What you have to do:
Looking at the listing below, give the number of lines in which the string "ellipse" appears, and add nothing else.

Available data:

Start of Block

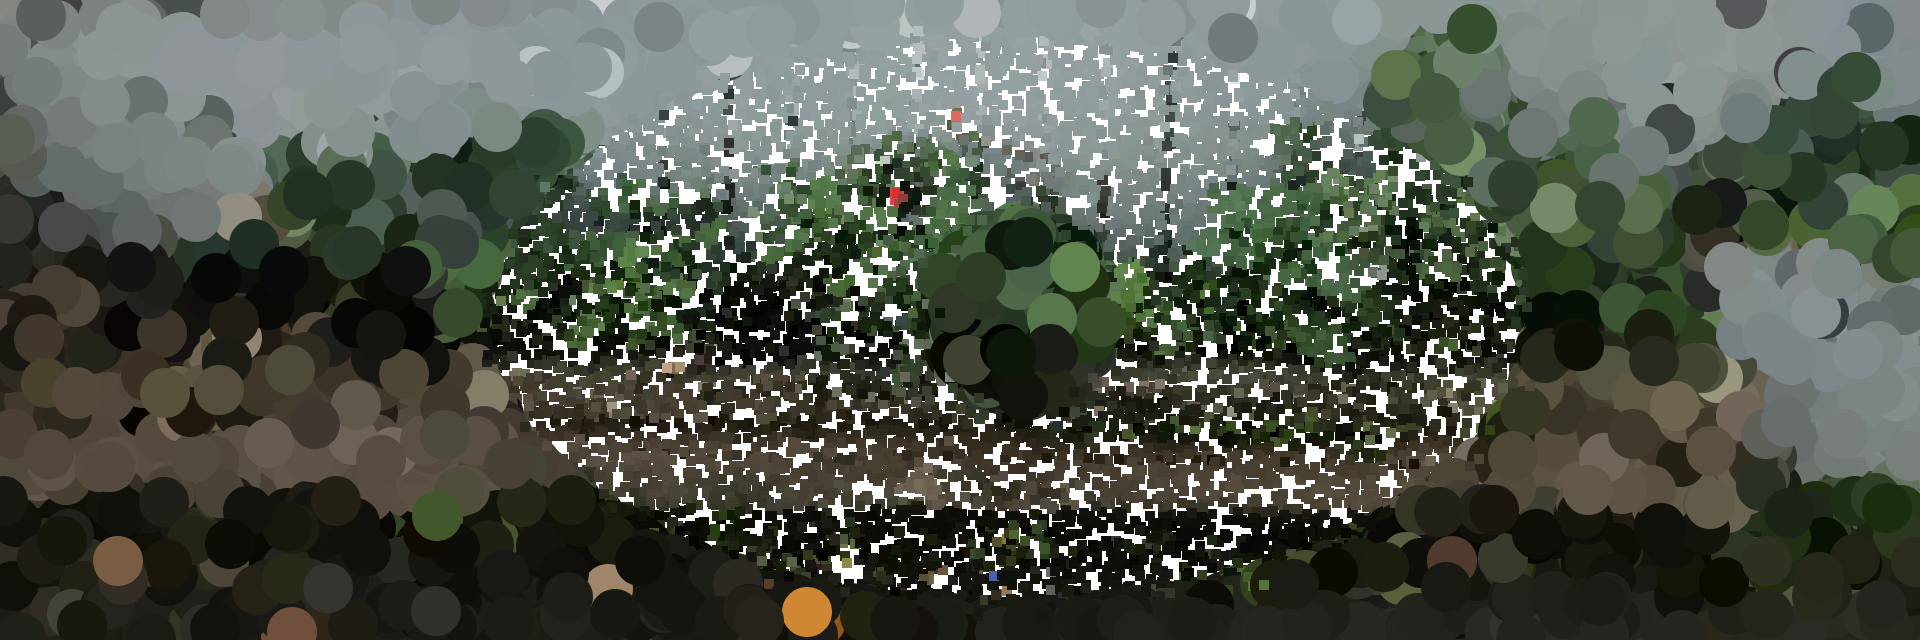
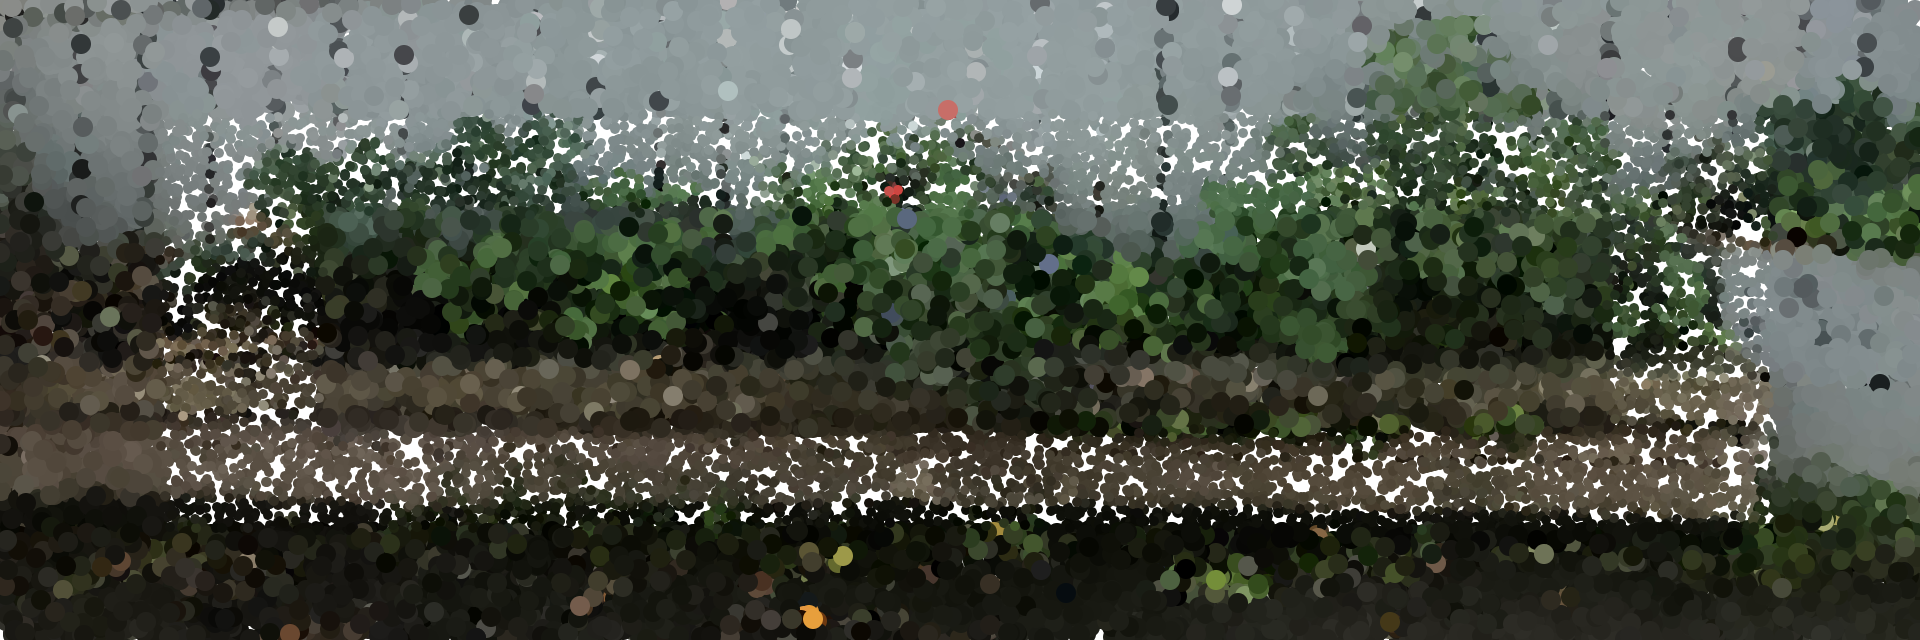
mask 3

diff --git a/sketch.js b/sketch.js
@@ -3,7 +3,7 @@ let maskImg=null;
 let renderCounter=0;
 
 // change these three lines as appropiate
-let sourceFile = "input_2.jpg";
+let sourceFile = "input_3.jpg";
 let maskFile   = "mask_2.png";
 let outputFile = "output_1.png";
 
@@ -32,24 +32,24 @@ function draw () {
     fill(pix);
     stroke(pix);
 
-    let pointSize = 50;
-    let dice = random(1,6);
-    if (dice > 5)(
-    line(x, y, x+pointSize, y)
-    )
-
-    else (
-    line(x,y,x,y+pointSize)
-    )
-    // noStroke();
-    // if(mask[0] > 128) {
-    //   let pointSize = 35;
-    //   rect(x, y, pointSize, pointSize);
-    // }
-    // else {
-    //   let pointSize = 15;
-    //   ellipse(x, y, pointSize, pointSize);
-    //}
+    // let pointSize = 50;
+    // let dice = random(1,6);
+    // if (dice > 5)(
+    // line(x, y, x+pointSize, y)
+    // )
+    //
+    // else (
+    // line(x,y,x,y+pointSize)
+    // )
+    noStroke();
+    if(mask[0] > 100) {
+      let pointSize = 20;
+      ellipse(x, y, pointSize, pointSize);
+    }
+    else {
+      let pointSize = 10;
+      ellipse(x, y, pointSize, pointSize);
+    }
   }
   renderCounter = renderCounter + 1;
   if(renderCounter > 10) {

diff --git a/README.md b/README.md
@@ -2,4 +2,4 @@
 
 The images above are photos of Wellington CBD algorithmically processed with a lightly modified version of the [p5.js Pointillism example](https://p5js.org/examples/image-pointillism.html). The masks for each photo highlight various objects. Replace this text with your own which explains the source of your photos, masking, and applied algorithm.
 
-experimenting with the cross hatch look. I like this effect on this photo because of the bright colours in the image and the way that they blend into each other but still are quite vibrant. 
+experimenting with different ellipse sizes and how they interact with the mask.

End of Block

Exercise response:
4